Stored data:
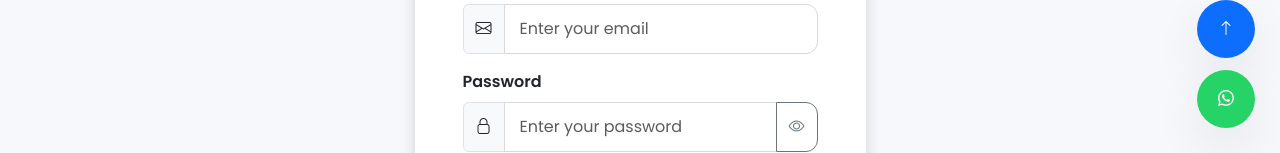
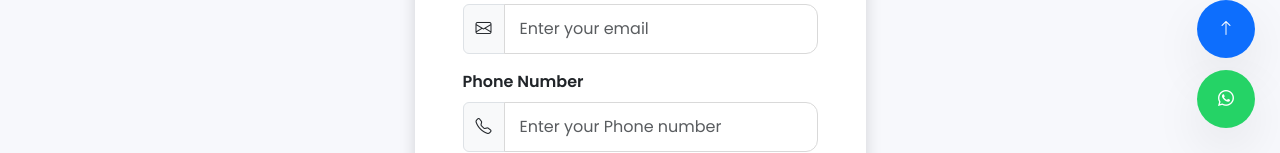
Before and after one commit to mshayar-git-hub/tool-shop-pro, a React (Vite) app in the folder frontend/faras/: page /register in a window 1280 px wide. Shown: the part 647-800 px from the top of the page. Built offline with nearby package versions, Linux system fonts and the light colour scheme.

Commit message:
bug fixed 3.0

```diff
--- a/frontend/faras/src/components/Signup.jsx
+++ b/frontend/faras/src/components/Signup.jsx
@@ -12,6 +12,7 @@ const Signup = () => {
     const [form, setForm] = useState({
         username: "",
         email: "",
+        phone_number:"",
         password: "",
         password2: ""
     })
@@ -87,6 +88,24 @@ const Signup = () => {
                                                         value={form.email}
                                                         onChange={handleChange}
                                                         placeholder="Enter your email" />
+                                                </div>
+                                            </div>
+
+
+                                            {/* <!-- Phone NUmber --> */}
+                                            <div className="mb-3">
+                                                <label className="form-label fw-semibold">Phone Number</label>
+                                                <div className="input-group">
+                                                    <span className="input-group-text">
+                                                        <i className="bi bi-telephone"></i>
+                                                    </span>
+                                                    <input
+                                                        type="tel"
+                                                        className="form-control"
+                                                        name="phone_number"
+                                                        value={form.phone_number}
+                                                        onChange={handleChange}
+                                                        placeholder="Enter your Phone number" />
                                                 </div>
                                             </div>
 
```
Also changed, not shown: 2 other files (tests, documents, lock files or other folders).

● About this exercise:
Look through the entries for the string "form". Every line that has it belongs in the answer.

● Task output:
     const [form, setForm] = useState({
                                                         value={form.email}
+                                                <label className="form-label fw-semibold">Phone Number</label>
+                                                        className="form-control"
+                                                        value={form.phone_number}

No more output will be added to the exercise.